  • Meeting with an expert in phenomenographical research methods, Dr. Mike Miminiris, to plan for an upcoming project.
  • Scheduling dates for upcoming seminars at UCL (by Dr. Mike Miminiris) and DIT (by Dr. Bill Williams).
  • Meeting with Prof. Simon Philbin, the new Director of LSBU’s Natu Puri Institute (NPI) to discuss strategic direction for the Institute.
img_0578

Aongus studying the London model

Over the weekend, I decided to bring Aongus to the Building Center because he hadn’t been yet. We spent most of Saturday with the model of London (using its interactive learning tools and the videos), taking a sneak peek at an exhibition being mounted on modular construction, visiting the special exhibit on the history of the Centre, viewing the Hadid exhibition (mentioned above), and learning about commercially-available building products and materials in the Centre’s massive product library.

That makes THREE materials libraries and TWO extensive maker labs visited in a week! All these are pictured in the photo gallery below.

img_0610

New global rankings from THE

I discovered that the new global rankings of universities, by the Times Higher Education, has placed UCL at 14th in the world.

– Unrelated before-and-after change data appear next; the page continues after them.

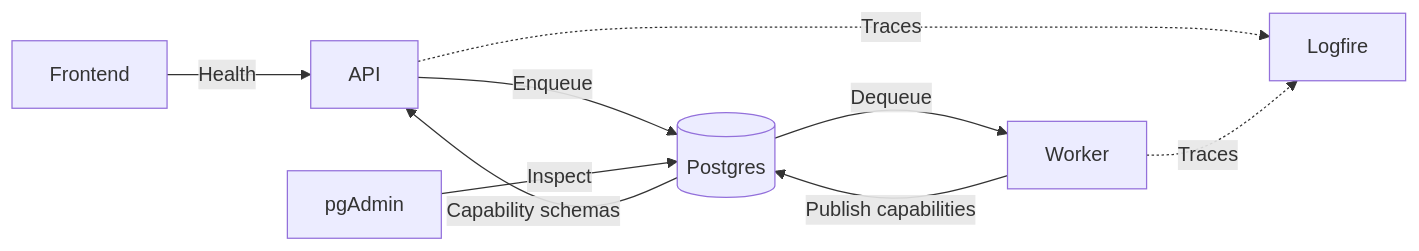
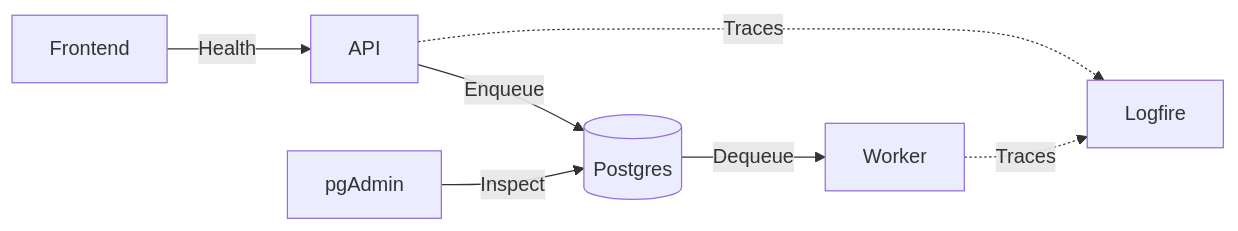
One commit to matescharnitzky/pydantic-agora changed the diagram in docs/architecture.md. Above: the diagram before and after it, drawn with Mermaid. The commit also changed other lines of this file and 1 other file, not shown here.

````diff
--- a/docs/architecture.md
+++ b/docs/architecture.md
@@ -5,11 +5,9 @@
 ```mermaid
 flowchart LR
     Frontend["Frontend"] -->|Health| API["API"]
     API -->|Enqueue| Postgres[("Postgres")]
     Postgres -->|Dequeue| Worker["Worker"]
-    Worker -->|Publish capabilities| Postgres
-    Postgres -->|Capability schemas| API
     pgAdmin -->|Inspect| Postgres
     API -.->|Traces| Logfire["Logfire"]
     Worker -.->|Traces| Logfire
 ```
````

Each rating system uses different variables and metrics, so it’s not surprising that this is a bit different than the QS system that has UCL at 7th globally.

On Saturday and Sunday, we also made time to immerse ourselves in London–including the rainstorm on Saturday (oh my). Aongus and I enjoyed delectable meals, including dim sum at Dim T, my favorite fix at Chipotle, and molten cookies at Kingly Court. Saturday evening, we enjoyed the opening of the film “A Star is Born.” On Sunday, Aongus and I visited the Churchill War Rooms.

img_0652

Hot off the presses @Usborne #STEM “Engineering Scribble Book” for kids. Loved offering guidance as Eddie and Darran developed the content! @Centre4EngEdu @CREATE_DIT. A university bookstore outside London replied to comments on my Twitter feed. @cccubookstore said “Engineering Scribble Books will be in stock tomorrow. Science Scribble Book on publication in November ;-)”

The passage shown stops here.